The logic of Indian maritime identity
Prussian strategic theorist Carl von Clausewitz observed that war’s “grammar . . . may be its own, but not its logic.”1 By this, Clausewitz meant that war, the pursuit of national policy with the admixture of martial means, differed from other international interactions by virtue of its coercive nature, the impassioned environment, and a host of other factors. But war is not – or should not be – waged for its own sake. Politics gives warfare its logic, or its principles and purposes, while grammar refers to the ways and means for realizing a nation-state’s political aims at sea.2 We use this insight as an organizing device for our inquiry into Indian naval strategy.
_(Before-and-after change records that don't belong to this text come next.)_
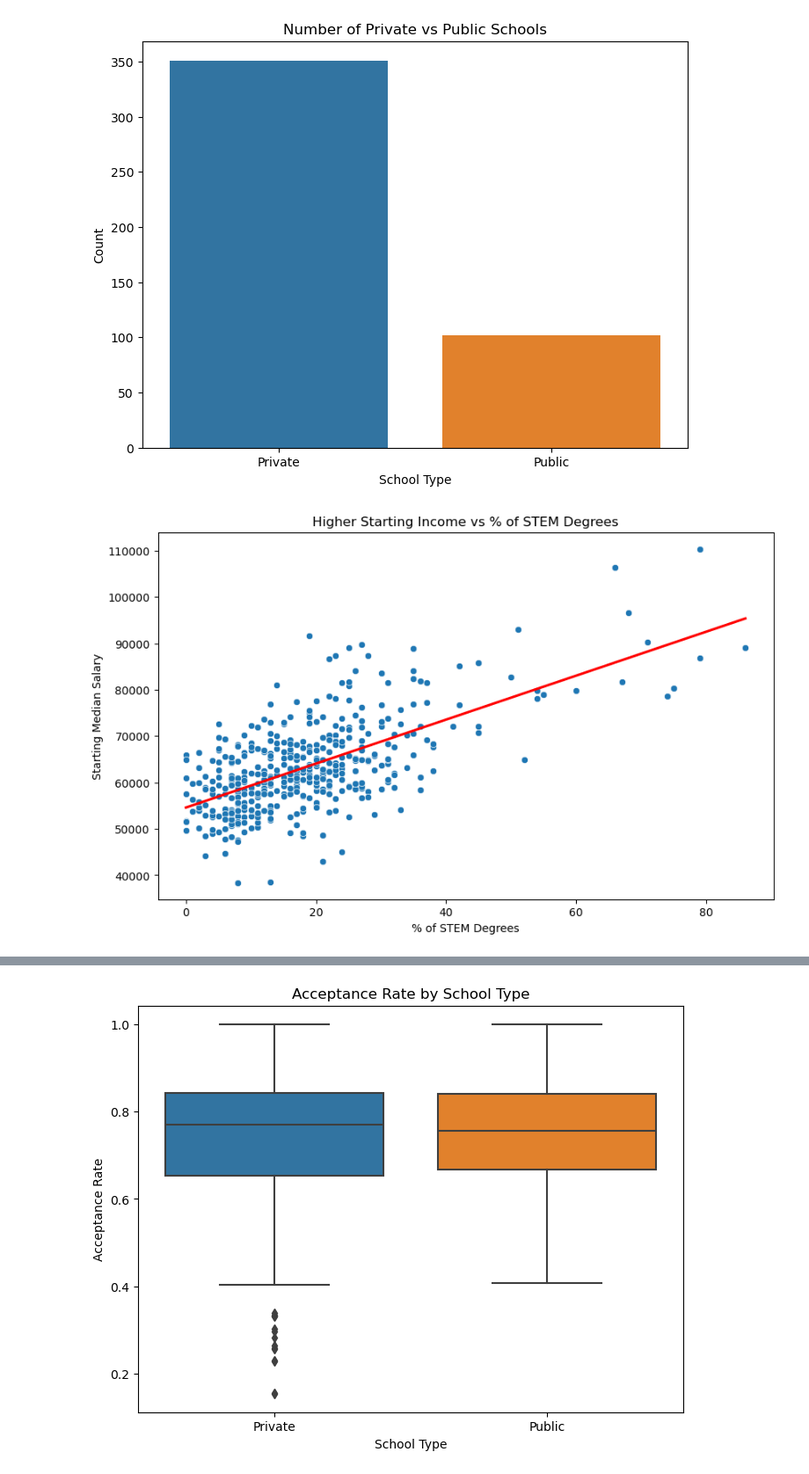
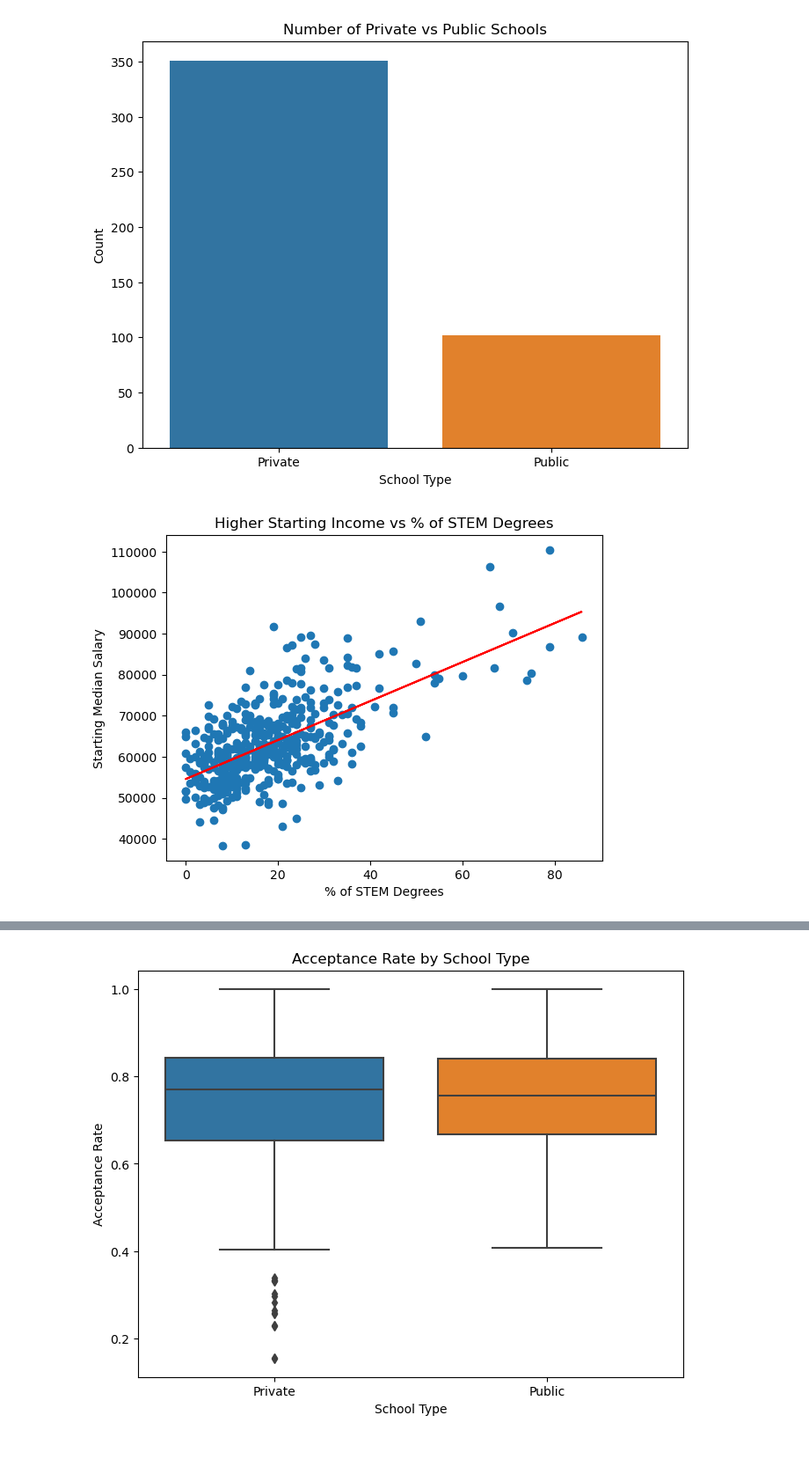
Before and after one commit to sWeeks99/Education_Trends_and_Opportunities, a Jupyter notebook: gulsens_analysis/gulsens_analysis.ipynb, the cells around one changed output, grey strips where cells are left out. Shown: that part at 88% size. Cells and saved outputs as stored; diff of their text form; code cells hidden in the pictures; blank space fills up the shorter version.

```diff
--- a/gulsens_analysis/gulsens_analysis.ipynb
+++ b/gulsens_analysis/gulsens_analysis.ipynb
@@ -152,14 +170,25 @@ plt.show()
 # %% [output]
 [figure]
 # %%
-# Scatter plot: Higher starting income vs % of Stem
-plt.figure(figsize=(10, 6))
-sns.scatterplot(x='% STEM Degrees', y='Early Career Pay', data=merged_data)
-sns.regplot(x='% STEM Degrees', y='Early Career Pay', data=merged_data, scatter=False, color='red', ci=None)
+
+
+
+
+plt.scatter(merged_data['% STEM Degrees'], merged_data['Early Career Pay'])
+
+
+(slope, intercept, r_value, p_value, std_err) = linregress(merged_data['% STEM Degrees'], merged_data['Early Career Pay'])
+regression_line = merged_data['% STEM Degrees'] * round(slope, 2) + round(intercept, 2)
+line = f'y = {round(slope, 2)}x + {round(intercept, 2)}'
+plt.plot(merged_data['% STEM Degrees'], regression_line, color='red')
+
+plt.annotate(line, (10000, 160000), color='red')
+
 plt.title('Higher Starting Income vs % of STEM Degrees')
 plt.xlabel('% of STEM Degrees')
 plt.ylabel('Starting Median Salary')
+plt.savefig('../data/%_stem_degrees_vs_starting_income.png')
 plt.show()
 # %% [output]
-[figure, old version]
+[figure, new version]
 # %%
```
Also changed, not shown: parts of 11 cells of this notebook, 11 other files.
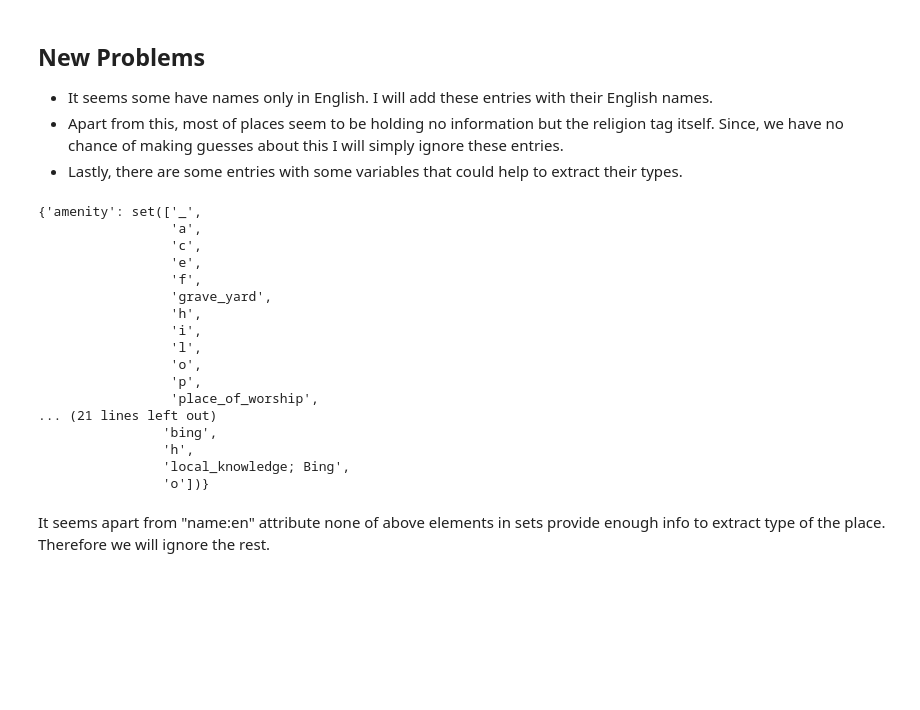
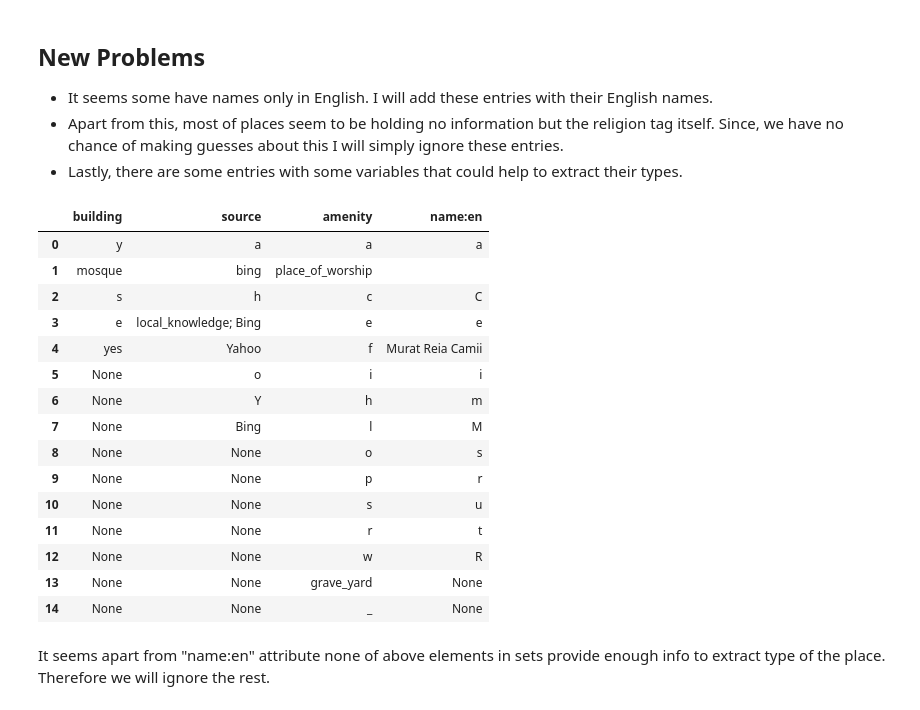
Before and after one commit to ftkurt/data-analyst-project-portfolio, a Jupyter notebook: udacity-data-analyst-nanodegree/project-4/Open-Street-Map.ipynb, the cells around one changed output. Cells and saved outputs as stored; diff of their text form; code cells hidden in the pictures; blank space fills up the shorter version.

```diff
--- a/udacity-data-analyst-nanodegree/project-4/Open-Street-Map.ipynb
+++ b/udacity-data-analyst-nanodegree/project-4/Open-Street-Map.ipynb
@@ -204,5 +138,9 @@ def get_religious_place_types(filename,religion):
                 types[type_] += 1
                 place_list[type_].append(elem_tags)
     return (types, place_list)
+# %%
+def tabulate_dict(dict_):
+    sorted_list = sorted(list(dict_.items()), key=operator.itemgetter(1), reverse=True)
+    return pd.DataFrame([i[1] for i in sorted_list],index=[i[0] for i in sorted_list]).transpose()
 # %%
 muslim_types, muslim_place_list = get_religious_place_types(DATA_FILE,"muslim")
@@ -265,25 +186,24 @@ def getProminentAttributes(list_):
                     result[k].add(v)
     return result
 # %%
-pprint.pprint(getProminentAttributes(muslim_place_list[""]))
+tabulate_dict(getProminentAttributes(muslim_place_list[""]))
 # %% [output]
-{'amenity': set(['_',
-                 'a',
-                 'c',
-                 'e',
-                 'f',
-                 'grave_yard',
-                 'h',
-                 'i',
-                 'l',
-                 'o',
-                 'p',
-                 'place_of_worship',
-... (21 lines left out)
-                'bing',
-                'h',
-                'local_knowledge; Bing',
-                'o'])}
+|  | building | source | amenity | name:en |
+| 0 | y | a | a | a |
+| 1 | mosque | bing | place_of_worship |  |
+| 2 | s | h | c | C |
+| 3 | e | local_knowledge; Bing | e | e |
+| 4 | yes | Yahoo | f | Murat Reia Camii |
+| 5 | None | o | i | i |
+| 6 | None | Y | h | m |
+| 7 | None | Bing | l | M |
+| 8 | None | None | o | s |
+| 9 | None | None | p | r |
+| 10 | None | None | s | u |
+| 11 | None | None | r | t |
+| 12 | None | None | w | R |
+| 13 | None | None | grave_yard | None |
+| 14 | None | None | _ | None |
 # %% [markdown]
 It seems apart from "name:en" attribute none of above elements in sets provide enough info to extract type of the place. Therefore we will ignore the rest.
 # %% [markdown]
```
Also changed, not shown: parts of 48 cells of this notebook, 2 other files.
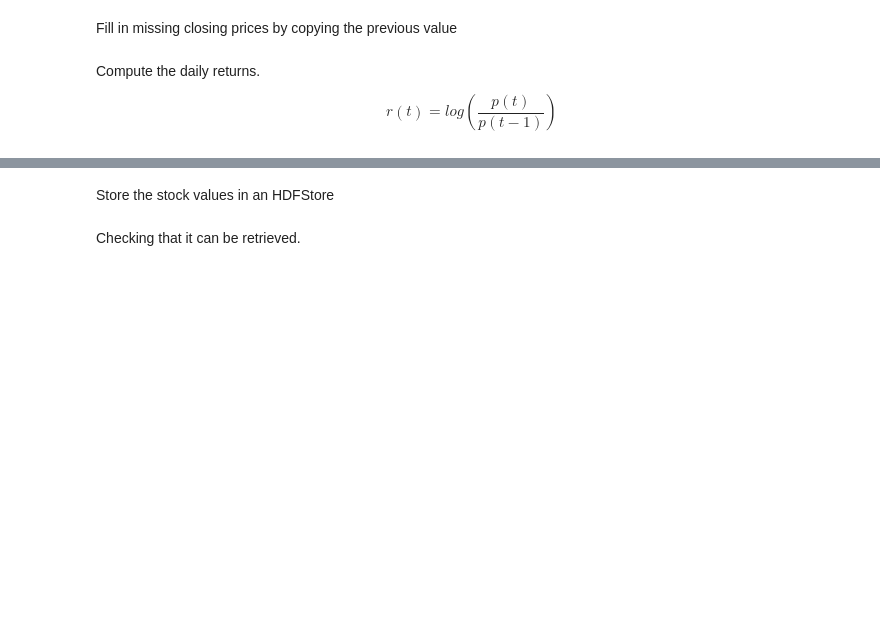
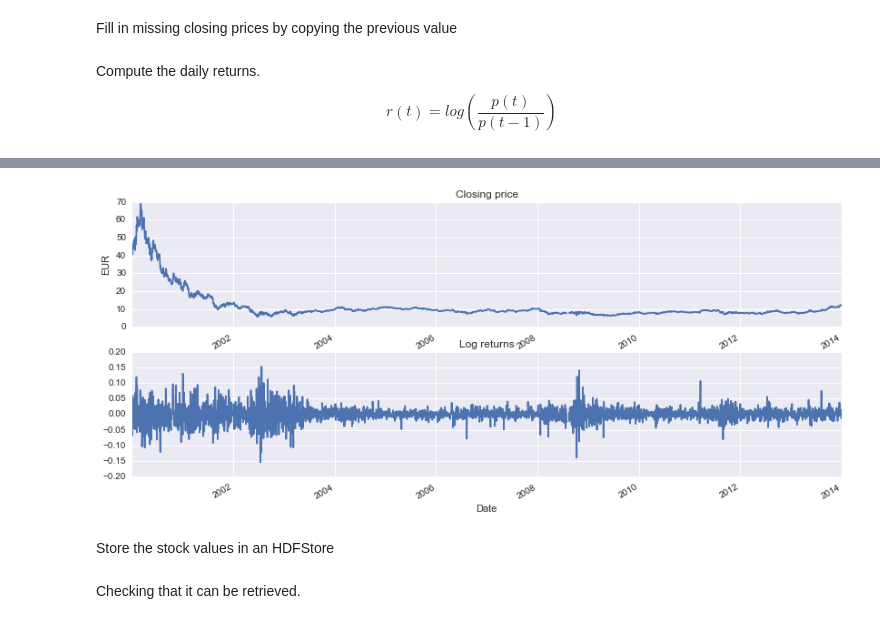
Before and after one commit to mvaz/PyData2014-Berlin, a Jupyter notebook: DAX30.ipynb, the cells around one changed output, grey strips where cells are left out. Drawn from its saved outputs; the diff is of its cells as text; code cells hidden in the pictures; blank space fills up the shorter version.

```diff
--- a/DAX30.ipynb
+++ b/DAX30.ipynb
@@ -133,3 +133,16 @@ interact(plot_close, stock=names_dict)
+# %%
+def plot_close(stock):
+    ig, axes = plt.subplots(nrows=2, ncols=1)
+    stx.ix['Adj Close'][stock].plot(legend=False, ax=axes[0], x_compat=True, figsize=(14, 6))
+    axes[0].set_title('Closing price')
+    axes[0].set_ylabel('EUR')
+    stx.ix['Returns'][stock].plot(legend=False, ax=axes[1], x_compat=True, figsize=(14, 6))
+    axes[1].set_title('Log returns')
+
+names_dict = OrderedDict( df_dax[['Symbol', 'Name']].set_index('Name').to_records() )
+interact(plot_close, stock=names_dict)
+# %% [output]
+[figure, added]
 # %% [markdown]
 Store the stock values in an HDFStore
 # %%
```
Also changed, not shown: parts of 27 cells of this notebook, 3 other files.
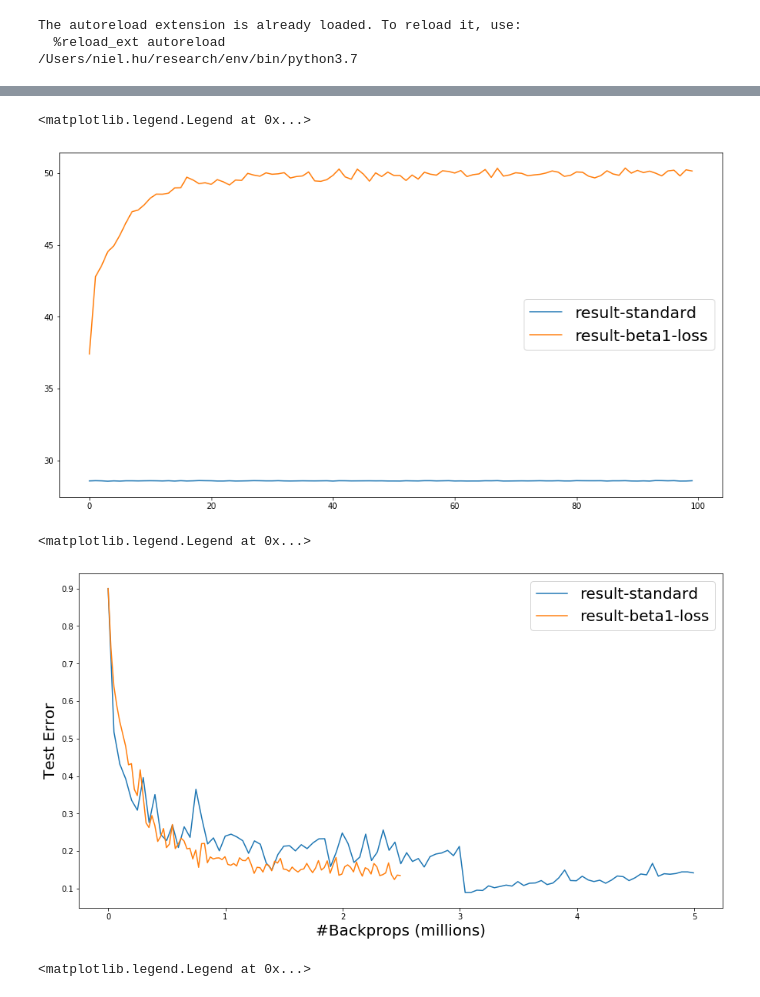
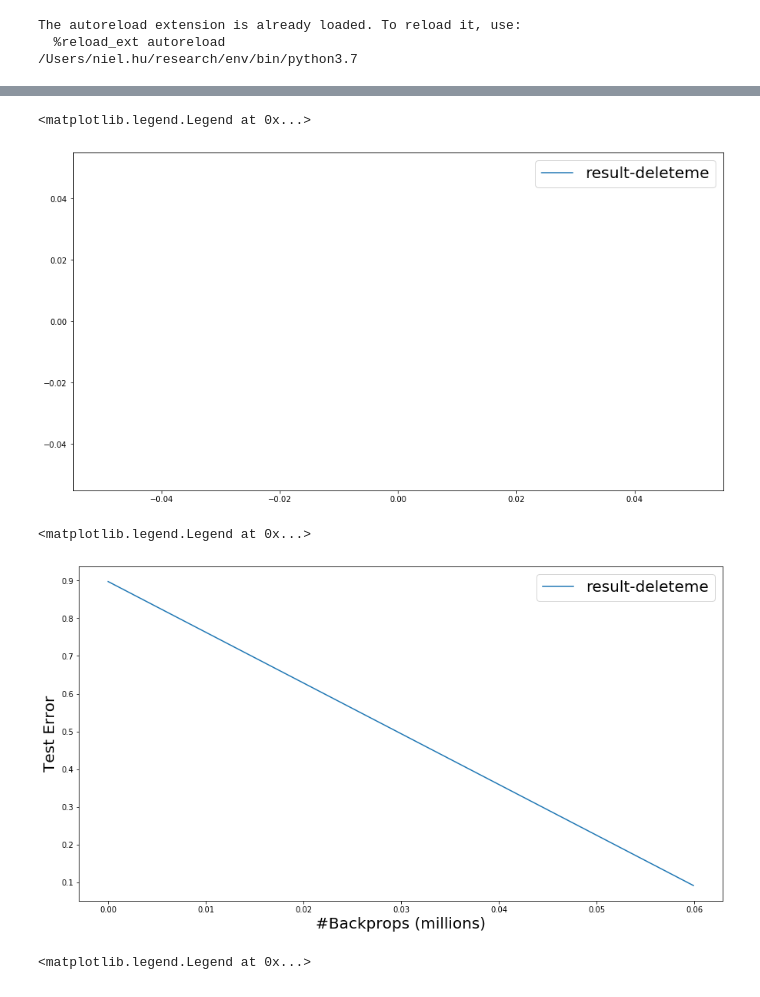
Before and after one commit to TengHu/TrainingDynamics, a Jupyter notebook: notebooks/SB.ipynb, the cells around one changed output, grey strips where cells are left out. Cells and saved outputs as stored; diff of their text form; code cells hidden in the pictures.

```diff
--- a/notebooks/SB.ipynb
+++ b/notebooks/SB.ipynb
@@ -50,7 +50,13 @@ import pickle5 as pickle
 directories = [
     "result-standard",
     "result-beta1-loss",
+    "result-beta1-loss-upweight"
     #"result-beta1-loss-upweight"
+    ]
+
+
+directories = [
+    "result-deleteme"
     ]
 
 
@@ -71,6 +77,7 @@ results = {}
 
 for dname in directories:
     d =   "cifar10/noisy_cifar10/" + dname
+    d = dname
     #dir_name = d + "_stats"
     #files = [os.path.join(d, file)  for file in os.listdir(d) if "result" in file] #startswith("result-")][:5]
     results[dname] = {"train": load_blobs([d]), "test":load_blobs([d], "test")}
@@ -85,23 +111,24 @@ noise = set(np.array(range(len(pct0)))[pct0 != pct25])
 # %%
 def count_noisy_examples(name):
-    return [np.mean([len(noise.intersection(j)) for j in i]) for i in results[name]['train'][0]['examples']]
-
+    return [np.mean([len(noise.intersection(j)) for j in i]) / 128 for i in results[name]['train'][0]['examples']]
 
 def train_loss(name):
     return [np.mean(i) for i in results[name]['train'][0]['train_loss']]
 
+def count_noise_in_correct(name):
+    return [np.mean([len(noise.intersection(j)) for j in i ]) for i in results[dname]['train'][0]['correct_pred']]
 
 def train_pred1(name):
     return [np.mean(i) for i in results[name]['train'][0]['train_pred1']]
 
 fig, ax = plt.subplots(figsize=(15, 8))
 for dname in directories:
     plt.plot(count_noisy_examples(dname))
 
 plt.legend(directories,  fontsize=20)
 # %% [output]
 <matplotlib.legend.Legend at 0x...>
-[figure, old version]
+[figure, new version]
 # %%
 fig, ax = plt.subplots(figsize=(15, 8))
 
@@ -117,7 +144,7 @@ plt.legend(directories,  fontsize=20)
 #plt.legend(["Standard", "SB (beta=1)", "SB (beta=3)", "compaction, sample prob 0.1, confidence 0.8"],  fontsize=20)
 # %% [output]
 <matplotlib.legend.Legend at 0x...>
-[figure, old version]
+[figure, new version]
 # %%
 fig, ax = plt.subplots(figsize=(15, 8))
 
```
Also changed, not shown: parts of 6 cells of this notebook, 2 other files.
This chapter and the next examine India’s “maritime identity” and “strategic culture,” which will shape Indians’ propensity for seafaring pursuits – giving Indian sea power its logic – while ensuing chapters probe the grammar governing New Delhi’s efforts to attain the ends that Indians see as worth attaining.